Aphids can be a problem as they are attracted to the new fresh growth which leads to curled stunted leaves. You can rub them off between thumb and forefinger if the infestation is only light otherwise spray with a solution of washing-up liquid and water or feed the birds and they will do the job for you.
Thrips can cause the flowers to be deformed; look for signs in leaf axils. Spray with a soap based spray or use natural predators.
Ants can be attracted by the sweet sap on the buds which are about to open; once the buds open they usually disappear.
Amillaria melea (Honey Fungus) can strike the tree paeonies; the only remedy is to destroy the plant, either burn it or dispose of it in the grey bin, and don’t re-plant with woody species.
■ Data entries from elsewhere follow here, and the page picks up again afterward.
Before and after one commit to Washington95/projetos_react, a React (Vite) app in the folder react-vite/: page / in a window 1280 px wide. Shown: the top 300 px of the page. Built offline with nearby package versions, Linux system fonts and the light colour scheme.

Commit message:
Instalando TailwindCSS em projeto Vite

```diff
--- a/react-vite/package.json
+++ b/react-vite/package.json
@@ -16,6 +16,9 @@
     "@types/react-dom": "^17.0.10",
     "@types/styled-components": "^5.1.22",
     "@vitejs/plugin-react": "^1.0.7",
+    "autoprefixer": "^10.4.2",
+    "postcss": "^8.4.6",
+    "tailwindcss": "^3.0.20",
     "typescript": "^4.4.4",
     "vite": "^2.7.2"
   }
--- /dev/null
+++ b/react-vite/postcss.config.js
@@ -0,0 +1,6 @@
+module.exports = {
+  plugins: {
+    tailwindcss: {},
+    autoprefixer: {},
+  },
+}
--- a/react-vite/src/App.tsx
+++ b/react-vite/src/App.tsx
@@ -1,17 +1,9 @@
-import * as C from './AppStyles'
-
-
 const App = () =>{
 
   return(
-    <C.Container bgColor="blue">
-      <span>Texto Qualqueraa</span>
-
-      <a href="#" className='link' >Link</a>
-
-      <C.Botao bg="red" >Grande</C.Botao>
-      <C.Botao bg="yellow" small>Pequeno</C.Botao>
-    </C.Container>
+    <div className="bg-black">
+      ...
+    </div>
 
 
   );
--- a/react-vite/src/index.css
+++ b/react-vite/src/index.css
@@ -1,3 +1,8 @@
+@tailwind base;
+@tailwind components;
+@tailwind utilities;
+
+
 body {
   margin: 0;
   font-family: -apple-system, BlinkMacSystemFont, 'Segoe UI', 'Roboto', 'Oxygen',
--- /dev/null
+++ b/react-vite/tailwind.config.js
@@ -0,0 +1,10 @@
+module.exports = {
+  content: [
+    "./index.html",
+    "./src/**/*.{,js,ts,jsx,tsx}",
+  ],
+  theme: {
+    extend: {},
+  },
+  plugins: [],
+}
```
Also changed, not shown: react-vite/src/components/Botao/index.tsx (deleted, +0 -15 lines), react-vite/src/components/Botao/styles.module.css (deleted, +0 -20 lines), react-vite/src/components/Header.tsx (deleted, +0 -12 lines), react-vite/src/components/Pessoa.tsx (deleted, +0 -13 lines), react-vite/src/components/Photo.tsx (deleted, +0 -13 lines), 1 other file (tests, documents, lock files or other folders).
Paeonies not flowering is a common complaint and most commonly is caused by the plant being planted too deep, the plant being too young and just isn’t ready to flower or it is in too shady a position. Botrytis and thrips can also affect flowering. Some varieties will only open their buds if the weather is ideal; if your plant is a variety routinely sold in garden centres this is unlikely to be the case. If it is planted in a container it will cease to flower after a few years as the compost becomes exhausted.
‘Coral Charm’ – semi-double variety in an unusual colour; it starts out salmon pink then turns orange and finally yellow.
‘Duchesse de Nemours’ – double creamy white flowers with a good scent.
‘Early Windflower’ – single pure white with golden stamens; looks like a Japanese Anemone. It is excellent for a woodland garden as it doesn’t mind dappled shade. It doesn’t set seed.
‘Eden’s Perfume’ – triple flowered with the outer ring of petals being pink, the second layer is cream tinged with pink and the inner layer is pink again. Some claim this to be the most fragrant of the paeonies.
‘Illini Warrior’ – single flowered in a gorgeous dark blood red.
‘Karl Rosenfield’ – is a fully double crimson red.
If you want to know more about herbaceous borders, you may be interested in the following blog articles: 'How to add height to your herbaceous border', 'Best tips for growing herbaceous perennials' and 'How to prepare your herbaceous plants for the winter'.